At the World Economic Forum in Davos, Switzerland, Coke’s sustainability chief said that it will keep selling its products in single-use plastic, because people want it. That logic seems off. I’m pretty sure suppliers have some impact on demand, but what do I know, I’m not an economist.


Coca-Cola produces some 3.3 million U.S. tons of plastic packaging per year, the equivalent of roughly 600,000 African elephants. Last year, Coca-Cola was named the most polluting brand for the second year in a row in an audit led by the Break Free From Plastic coalition.

Plastic is creating global crises. Its production and disposal both release hundreds of millions of tons of greenhouse gases, which warm the climate and threaten public health. It’s wreaking havoc on the world’s waterways, too—every minute, the equivalent of one dump truckload of plastic gets into the ocean, where it kills wildlife, carries diseases, and releases a fuckload of cancer-causing pollutants. That includes Coke bottles—in their audit last year, Break Free From Plastic found that Coca-Cola was responsible for 11,732 pieces of plastic litter found in 37 countries on four continents.


“Coke products are polluting the land and the oceans worldwide,” Judith Enck, former Environmental Protection Agency regional administrator and founder of Beyond Plastics, told Earther in an email.

But Coca-Cola says they need to keep producing all that plastic because consumers just need that sweet, resealable, plastic packaging. “Business won’t be in business if we don’t accommodate consumers,” Bea Perez, Coke’s head of sustainability and public affairs, said at Davos.

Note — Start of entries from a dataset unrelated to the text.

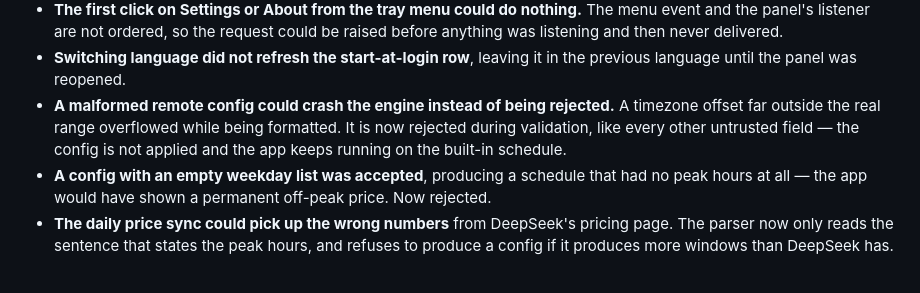
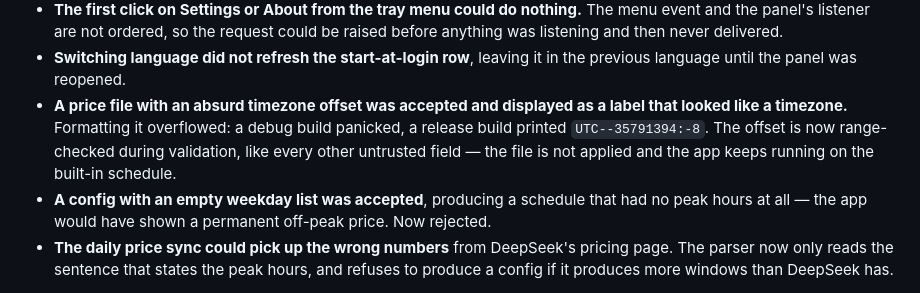
Before and after one commit to FAAATQ/DeepSeekBudget, a Markdown page: CHANGELOG.md, the part around the change. GitHub-like rendering.

Commit message:
CHANGELOG 更正：畸形偏移在 release 里不会崩
原话写成「could crash the engine」—— 实测过头了。display.rs 的注释里写得很清楚：
debug 才 panic，release 里 abs() 回绕，渲染成 UTC--35791394:-8，
一个「看起来像时区」的字符串。改成实话。

```diff
--- a/CHANGELOG.md
+++ b/CHANGELOG.md
@@ -29,10 +29,10 @@ where the app was quietly saying something untrue.
   listening and then never delivered.
 - **Switching language did not refresh the start-at-login row**, leaving it in the previous
   language until the panel was reopened.
-- **A malformed remote config could crash the engine instead of being rejected.** A timezone offset
-  far outside the real range overflowed while being formatted. It is now rejected during
-  validation, like every other untrusted field — the config is not applied and the app keeps
-  running on the built-in schedule.
+- **A price file with an absurd timezone offset was accepted and displayed as a label that looked
+  like a timezone.** Formatting it overflowed: a debug build panicked, a release build printed
+  `UTC--35791394:-8`. The offset is now range-checked during validation, like every other
+  untrusted field — the file is not applied and the app keeps running on the built-in schedule.
 - **A config with an empty weekday list was accepted**, producing a schedule that had no peak hours
   at all — the app would have shown a permanent off-peak price. Now rejected.
 - **The daily price sync could pick up the wrong numbers** from DeepSeek's pricing page. The parser
```
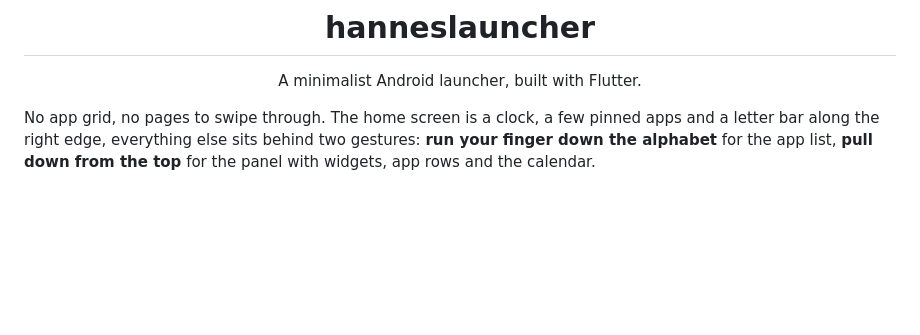
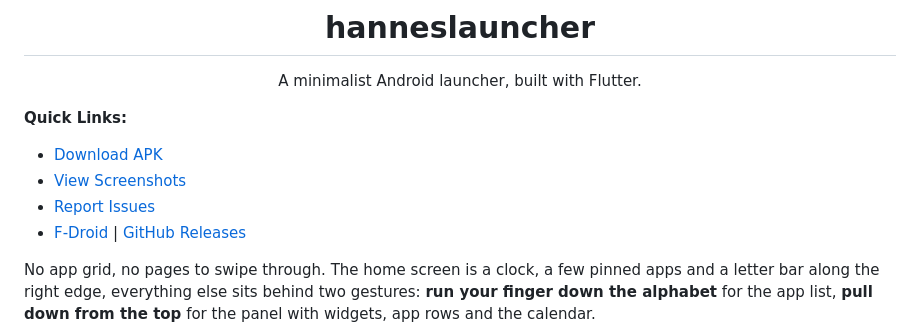
Before and after one commit to Hannes-swd/Hanneslauncher, a Markdown page: README.md, the part around the change. GitHub-like rendering; blank space fills up the shorter version.

```diff
--- a/README.md
+++ b/README.md
@@ -5,6 +5,12 @@
 <h1 align="center">hanneslauncher</h1>
 
 <p align="center">A minimalist Android launcher, built with Flutter.</p>
+
+**Quick Links:**
+- [Download APK](#installation)
+- [View Screenshots](#home-screen)
+- [Report Issues](https://github.com/Hannes-swd/Hanneslauncher/issues)
+- [F-Droid](https://f-droid.org/...) | [GitHub Releases](...)
 
 No app grid, no pages to swipe through. The home screen is a clock, a few
 pinned apps and a letter bar along the right edge, everything else sits
```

Here’s the thing, though: I’m pretty sure that’s bullshit. Studies show that people are actually increasingly demanding companies move away from plastic products. Due to public pressure, localities across the U.S. and even the entire European Union are adopting regulations to cut out plastic. The rest of the world isn’t far behind either; just this week, China, announced it will ban plastic bags. China, the world’s leading plastic manufacturer, can take on their plastic problem but Coke can’t?


“Many consumers understand the urgent need to reduce plastic pollution and Coca-Cola knows this,” said Enck.

The company isn’t totally ignoring these trends. Last year, Coke also committed to cut down on plastic pollution by selling aluminum water containers. Aluminum does have a higher global recycling rate than plastic, but it’s super energy-intensive to produce and has a higher carbon footprint than plastic.


By 2030, the corporation has also pledged to use a minimum of 50 percent recycled material in its packaging and collect and recycle the equivalent of each bottle and can it sells. But behind the scenes, the Intercept found that Coke has been fighting bottle bills and container deposit laws, which would hold the company accountable for its plastic waste.

“Other than bottle bills, there are no laws on the books to require them to take responsibility for their products after they are sold,” said Enck.


Without deposit laws, Coke’s plan seems unrealistic, especially because global recycling trends aren’t on their side. Under 10 percent of all plastics that have ever been thrown away have actually been recycled, and since China stopped accepting much of the world’s recyclable material a couple years ago, that rate could drop even lower. All told, millions of tons of plastic could have nowhere to go by 2030.

“Rather than showing leadership on the issue of plastic pollution, [Coca-Cola] is doubling down on plastics and recycling because plastic is cheap and recycling puts the onus on us instead of the company,” Perry Wheeler, a senior communications specialist at Greenpeace, told Earther. “Coca-Cola would love to keep plastic alive and well because its business model is centered around it, and shifting in a new direction will require the company to take full responsibility for the enormous social and environmental impact it is having.”


As the oil industry feels the pressure of global campaigns to stop using fossil-based energy, they’re focusing on expanding plastic production instead. If growth trends continue, plastic will account for 20 percent of the world’s oil consumption by 2050. Conservative predictions show that plastic production and incineration will produce 300 coal plants-worth of greenhouses gases by 2030. By 2050, that pollution output could double.

If companies like Coca-Cola would stop using plastic and instead transition away from single-use materials altogether, that would put a massive wrench in the fossil fuel industry’s plan. But again, they can’t! Because of, uh, “consumers.” Yeah right.